Exercise aim: Repeat every record exactly, omitting the pictures.

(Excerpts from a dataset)
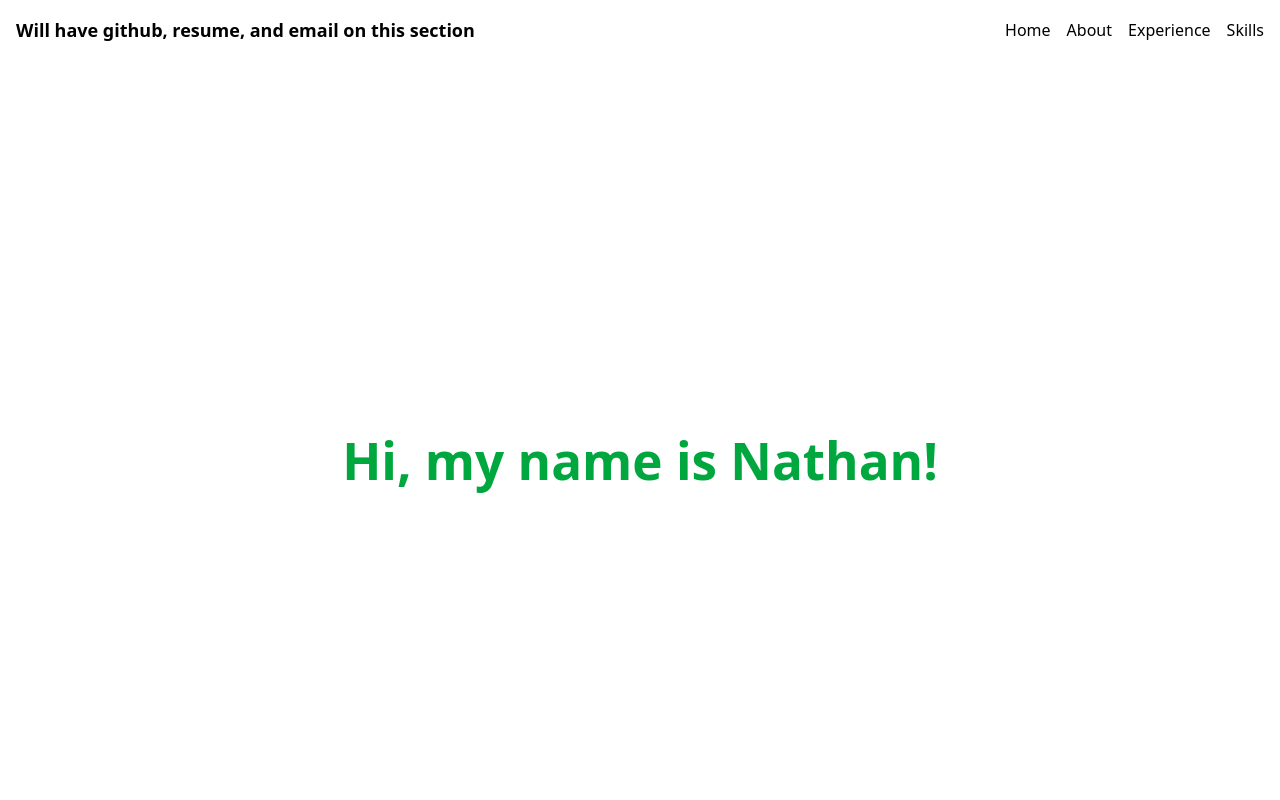
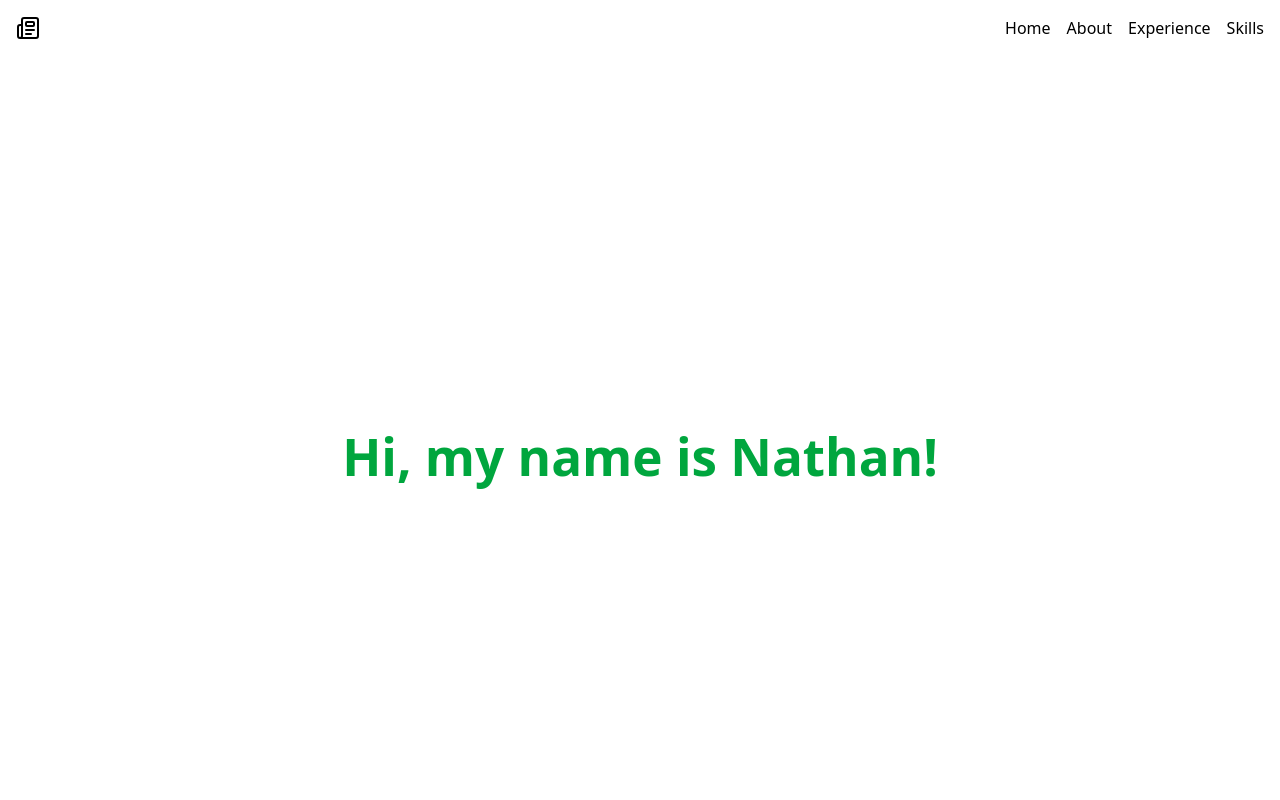
Before and after one commit to natphaan/portfolio-website, a React (Vite) app: page / in a window 1280 px wide. Shown: the top 800 px of the page. Built offline with nearby package versions, Linux system fonts and the light colour scheme.

Commit message:
added resume

```diff
--- a/src/components/Navbar.jsx
+++ b/src/components/Navbar.jsx
@@ -1,8 +1,26 @@
+import { Newspaper } from "lucide-react";
+
+
 const Navbar = () => {
         return (
                 <nav className="bg-white p-4">
                 <div className="container mx-auto flex justify-between items-center">
-                <div className="text-black text-lg font-bold">Will have github, resume, and email on this section</div>
+
+
+
+
+                <ul className="flex space-x-4">
+
+                                <li>
+                                <a href = "/resume.pdf" target = "_blank" rel = "noopener noreferrer" className = "flex items-center">
+                                        <Newspaper color = "black"/>
+                                </a>
+
+                                </li>
+                </ul>
+
+
+
                 <ul className="flex space-x-4">
                         <li><a href="/" className="text-black hover:text-white">Home</a></li>
                         <li><a href="#about-section" className="text-black hover:text-white">About</a></li>
--- a/src/components/Skills.jsx
+++ b/src/components/Skills.jsx
@@ -39,7 +39,7 @@ const Skills = () => {
                                         <img
                                         src = {skill.iconSrc}
                                         alt = {`${skill.name} icon`}
-                                        className = "w-12 h-12 sm:w-16 sm:h-16 mb-3 object-contain"
+                                        className = "wa-12 h-12 sm:w-16 sm:h-16 mb-3 object-contain"
                                         />
                                         <p className = "mt-2 text-sm font-medium text-gray-700 text-center">
                                             {skill.name}
```
Also changed, not shown: 1 other file (tests, documents, lock files or other folders). Lines whose indentation alone changed are shown as unchanged.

Reply to the exercise:
Before and after one commit to natphaan/portfolio-website, a React (Vite) app: page / in a window 1280 px wide. Shown: the top 800 px of the page. Built offline with nearby package versions, Linux system fonts and the light colour scheme.

Commit message:
added resume

```diff
--- a/src/components/Navbar.jsx
+++ b/src/components/Navbar.jsx
@@ -1,8 +1,26 @@
+import { Newspaper } from "lucide-react";
+
+
 const Navbar = () => {
         return (
                 <nav className="bg-white p-4">
                 <div className="container mx-auto flex justify-between items-center">
-                <div className="text-black text-lg font-bold">Will have github, resume, and email on this section</div>
+
+
+
+
+                <ul className="flex space-x-4">
+
+                                <li>
+                                <a href = "/resume.pdf" target = "_blank" rel = "noopener noreferrer" className = "flex items-center">
+                                        <Newspaper color = "black"/>
+                                </a>
+
+                                </li>
+                </ul>
+
+
+
                 <ul className="flex space-x-4">
                         <li><a href="/" className="text-black hover:text-white">Home</a></li>
                         <li><a href="#about-section" className="text-black hover:text-white">About</a></li>
--- a/src/components/Skills.jsx
+++ b/src/components/Skills.jsx
@@ -39,7 +39,7 @@ const Skills = () => {
                                         <img
                                         src = {skill.iconSrc}
                                         alt = {`${skill.name} icon`}
-                                        className = "w-12 h-12 sm:w-16 sm:h-16 mb-3 object-contain"
+                                        className = "wa-12 h-12 sm:w-16 sm:h-16 mb-3 object-contain"
                                         />
                                         <p className = "mt-2 text-sm font-medium text-gray-700 text-center">
                                             {skill.name}
```
Also changed, not shown: 1 other file (tests, documents, lock files or other folders). Lines whose indentation alone changed are shown as unchanged.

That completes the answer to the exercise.